WHAT THE TASK REQUIRES
Gather each line of the entries below that includes "Brothers".

EXTRACTED ENTRIES
+ + + + + + +

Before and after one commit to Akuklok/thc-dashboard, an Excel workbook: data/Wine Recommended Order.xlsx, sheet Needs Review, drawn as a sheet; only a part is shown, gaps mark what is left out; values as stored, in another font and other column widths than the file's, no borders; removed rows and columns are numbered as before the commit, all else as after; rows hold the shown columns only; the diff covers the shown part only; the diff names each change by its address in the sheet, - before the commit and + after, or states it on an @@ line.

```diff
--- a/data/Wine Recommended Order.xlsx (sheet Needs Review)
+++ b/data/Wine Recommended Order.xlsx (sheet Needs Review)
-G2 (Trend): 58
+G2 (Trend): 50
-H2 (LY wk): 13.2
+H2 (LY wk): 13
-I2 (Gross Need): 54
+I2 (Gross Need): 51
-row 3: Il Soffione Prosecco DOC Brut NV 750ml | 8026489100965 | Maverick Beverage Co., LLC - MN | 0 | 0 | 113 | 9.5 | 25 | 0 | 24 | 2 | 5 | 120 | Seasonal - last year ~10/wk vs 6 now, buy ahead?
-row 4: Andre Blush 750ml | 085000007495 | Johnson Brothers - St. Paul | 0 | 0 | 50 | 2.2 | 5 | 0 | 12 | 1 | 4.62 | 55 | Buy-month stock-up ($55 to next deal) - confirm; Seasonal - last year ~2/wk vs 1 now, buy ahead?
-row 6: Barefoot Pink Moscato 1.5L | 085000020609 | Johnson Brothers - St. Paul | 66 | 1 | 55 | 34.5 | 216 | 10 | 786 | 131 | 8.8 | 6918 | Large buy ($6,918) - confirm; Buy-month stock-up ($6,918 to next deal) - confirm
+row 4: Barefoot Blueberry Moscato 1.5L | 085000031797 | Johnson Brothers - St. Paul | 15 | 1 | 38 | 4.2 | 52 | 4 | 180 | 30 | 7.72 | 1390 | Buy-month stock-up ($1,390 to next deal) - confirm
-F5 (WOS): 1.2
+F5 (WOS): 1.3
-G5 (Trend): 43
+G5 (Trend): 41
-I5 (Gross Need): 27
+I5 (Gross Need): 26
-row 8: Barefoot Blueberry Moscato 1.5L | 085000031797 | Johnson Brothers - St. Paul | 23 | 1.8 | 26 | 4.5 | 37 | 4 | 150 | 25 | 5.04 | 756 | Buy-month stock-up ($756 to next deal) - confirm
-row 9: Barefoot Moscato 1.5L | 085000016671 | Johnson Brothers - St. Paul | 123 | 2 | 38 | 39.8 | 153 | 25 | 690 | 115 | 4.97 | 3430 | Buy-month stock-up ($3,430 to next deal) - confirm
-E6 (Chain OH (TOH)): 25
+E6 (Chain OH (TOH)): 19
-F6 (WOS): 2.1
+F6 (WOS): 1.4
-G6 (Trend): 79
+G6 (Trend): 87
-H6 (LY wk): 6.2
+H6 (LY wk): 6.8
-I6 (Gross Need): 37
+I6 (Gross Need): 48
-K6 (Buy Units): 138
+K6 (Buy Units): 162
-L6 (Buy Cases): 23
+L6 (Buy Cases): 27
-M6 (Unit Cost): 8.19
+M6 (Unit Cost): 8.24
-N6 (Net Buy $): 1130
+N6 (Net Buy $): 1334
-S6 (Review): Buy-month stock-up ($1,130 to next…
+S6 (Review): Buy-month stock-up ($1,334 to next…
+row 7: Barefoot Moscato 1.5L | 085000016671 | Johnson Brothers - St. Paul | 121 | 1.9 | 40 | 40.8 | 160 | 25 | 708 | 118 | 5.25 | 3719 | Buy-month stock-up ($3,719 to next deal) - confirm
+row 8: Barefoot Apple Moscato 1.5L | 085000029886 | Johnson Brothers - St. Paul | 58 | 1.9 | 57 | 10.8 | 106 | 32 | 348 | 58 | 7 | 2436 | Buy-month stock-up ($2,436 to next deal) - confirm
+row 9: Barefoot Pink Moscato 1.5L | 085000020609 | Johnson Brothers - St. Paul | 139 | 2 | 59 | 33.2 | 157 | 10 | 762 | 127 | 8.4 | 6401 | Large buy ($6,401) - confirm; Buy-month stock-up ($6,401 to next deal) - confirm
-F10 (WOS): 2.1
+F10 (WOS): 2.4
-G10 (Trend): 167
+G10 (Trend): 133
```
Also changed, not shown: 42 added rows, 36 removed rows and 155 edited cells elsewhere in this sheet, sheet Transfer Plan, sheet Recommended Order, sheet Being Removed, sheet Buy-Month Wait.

+ + + + + + +

SOLUTION
-row 4: Andre Blush 750ml | 085000007495 | Johnson Brothers - St. Paul | 0 | 0 | 50 | 2.2 | 5 | 0 | 12 | 1 | 4.62 | 55 | Buy-month stock-up ($55 to next deal) - confirm; Seasonal - last year ~2/wk vs 1 now, buy ahead?
-row 6: Barefoot Pink Moscato 1.5L | 085000020609 | Johnson Brothers - St. Paul | 66 | 1 | 55 | 34.5 | 216 | 10 | 786 | 131 | 8.8 | 6918 | Large buy ($6,918) - confirm; Buy-month stock-up ($6,918 to next deal) - confirm
+row 4: Barefoot Blueberry Moscato 1.5L | 085000031797 | Johnson Brothers - St. Paul | 15 | 1 | 38 | 4.2 | 52 | 4 | 180 | 30 | 7.72 | 1390 | Buy-month stock-up ($1,390 to next deal) - confirm
-row 8: Barefoot Blueberry Moscato 1.5L | 085000031797 | Johnson Brothers - St. Paul | 23 | 1.8 | 26 | 4.5 | 37 | 4 | 150 | 25 | 5.04 | 756 | Buy-month stock-up ($756 to next deal) - confirm
-row 9: Barefoot Moscato 1.5L | 085000016671 | Johnson Brothers - St. Paul | 123 | 2 | 38 | 39.8 | 153 | 25 | 690 | 115 | 4.97 | 3430 | Buy-month stock-up ($3,430 to next deal) - confirm
+row 7: Barefoot Moscato 1.5L | 085000016671 | Johnson Brothers - St. Paul | 121 | 1.9 | 40 | 40.8 | 160 | 25 | 708 | 118 | 5.25 | 3719 | Buy-month stock-up ($3,719 to next deal) - confirm
+row 8: Barefoot Apple Moscato 1.5L | 085000029886 | Johnson Brothers - St. Paul | 58 | 1.9 | 57 | 10.8 | 106 | 32 | 348 | 58 | 7 | 2436 | Buy-month stock-up ($2,436 to next deal) - confirm
+row 9: Barefoot Pink Moscato 1.5L | 085000020609 | Johnson Brothers - St. Paul | 139 | 2 | 59 | 33.2 | 157 | 10 | 762 | 127 | 8.4 | 6401 | Large buy ($6,401) - confirm; Buy-month stock-up ($6,401 to next deal) - confirm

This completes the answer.